by Tatum Spruill | staff writer for The Snap Mom
When I found out I was pregnant with my third baby, I was thrilled. I pictured a healthy baby with ten fingers and toes that would come home to complete our family after 2-3 days in the hospital. As they always say, “If you want to hear God laugh just tell him your plans.”
After a prenatal diagnosis of Down Syndrome and a heart defect, I anticipated a NICU stay for my new baby boy. However I did not anticipate how emotionally difficult that would be. Four days after delivering my son via c-section, I was released from the hospital. Unfortunately, I did not get to take him with me. The first two weeks of my son’s life, I struggled to really form a bond with him. I felt like a monster. The first time I ever held him, I felt awkward due to the machine wires and his large oxygen mask. In the midst of trying to situate myself, I accidentally tilted his head to far forward and cut off his airway which caused his oxygen and heart rate to drop. That incident traumatized me, and I was so scared that I let days pass before I held him again. When my husband had to go back to work, I decided that I needed to figure out how to emotionally attach to my precious baby. I made a list of what I did in hopes that it can help somebody else struggling with the same thing.
1. Bring your own clothes to dress your baby in.
Most hospitals provide little onesies or t-shirts with their logo on it to put on your baby. I found that buying my own little outfits made me happy and excited to get back to the hospital and dress him. It was a mini photo shoot every day!
2. Read books to your baby.
One morning when I was sitting next to my son’s crib, a hospital volunteer came by and told me I could pick out a book for my baby. I read to him every morning and started bringing my own that way I could read him a different story every day.
3. Make a ‘journey necklace’.
This was actually something that the hospital did for any baby that was going to be there for an extended period of time. I started with beads that spelled out his name, Jansen, and a little turtle that stood for “a slow and steady journey”. For every test my son went through, he got a new bead on his necklace. If the season changed or a holiday came up, I added a bead. Every month he got a ‘birthday’ bead. For any little milestone, I chose a new bead to add and was eager to show it off to the visitors he had. I am excited for the day that he is old enough to understand everything he fought through.

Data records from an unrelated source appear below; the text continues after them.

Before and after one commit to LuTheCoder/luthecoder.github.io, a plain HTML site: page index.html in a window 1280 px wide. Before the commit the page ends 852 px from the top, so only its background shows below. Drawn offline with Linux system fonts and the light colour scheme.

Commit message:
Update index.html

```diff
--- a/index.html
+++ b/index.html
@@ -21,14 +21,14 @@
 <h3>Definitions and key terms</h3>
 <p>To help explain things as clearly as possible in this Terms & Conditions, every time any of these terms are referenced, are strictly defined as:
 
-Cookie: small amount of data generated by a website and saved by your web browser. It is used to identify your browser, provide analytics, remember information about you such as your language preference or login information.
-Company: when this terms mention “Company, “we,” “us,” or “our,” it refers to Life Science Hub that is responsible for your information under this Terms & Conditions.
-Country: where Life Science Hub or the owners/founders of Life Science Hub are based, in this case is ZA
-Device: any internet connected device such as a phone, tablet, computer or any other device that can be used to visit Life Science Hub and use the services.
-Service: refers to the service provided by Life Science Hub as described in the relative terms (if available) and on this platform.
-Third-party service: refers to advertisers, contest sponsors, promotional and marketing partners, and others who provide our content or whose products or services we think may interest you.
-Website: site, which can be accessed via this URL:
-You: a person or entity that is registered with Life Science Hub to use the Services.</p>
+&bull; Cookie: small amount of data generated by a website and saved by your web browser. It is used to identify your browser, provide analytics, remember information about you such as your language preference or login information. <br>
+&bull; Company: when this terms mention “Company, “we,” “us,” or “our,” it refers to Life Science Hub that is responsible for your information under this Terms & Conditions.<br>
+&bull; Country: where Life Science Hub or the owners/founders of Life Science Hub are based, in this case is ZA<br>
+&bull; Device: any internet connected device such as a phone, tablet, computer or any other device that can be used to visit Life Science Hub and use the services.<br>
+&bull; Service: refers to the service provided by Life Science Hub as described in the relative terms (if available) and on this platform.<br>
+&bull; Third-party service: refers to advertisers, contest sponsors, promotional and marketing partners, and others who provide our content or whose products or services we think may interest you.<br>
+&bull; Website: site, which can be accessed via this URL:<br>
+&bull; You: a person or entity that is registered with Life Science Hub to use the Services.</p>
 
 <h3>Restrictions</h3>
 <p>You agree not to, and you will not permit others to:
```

4. Do as many ‘cares’ as you can.
In the NICU, the nurses refer to changing a diaper, taking a temperature, changing clothes, and giving a bath as a ‘care’ for your baby. Whether you are present or not, the nurses are more than happy to do these things, but they will not argue if you are there and want to do it yourself. I loved to give my son a bath because he would be wide awake, and I could really interact with him and I enjoyed listening to him coo.
5. Use Kangaroo care with your baby.
At our hospital, they refer to skin to skin contact as kangaroo. I would wear a loose shirt or tank top and the wonderful nurses would put up a screen so that I had a little privacy. I put my sweet little boy under my shirt, and he would snuggle into my chest. My son spent three months in the NICU at two different hospitals. He is now 9.5 months old and is such a tremendous blessing to our little family.
Tatum is a wife and mother who lives in a small town in Texas. She is blessed to be a stay at home mom and to feed her passion for spreading Down Syndrome Awareness through writing.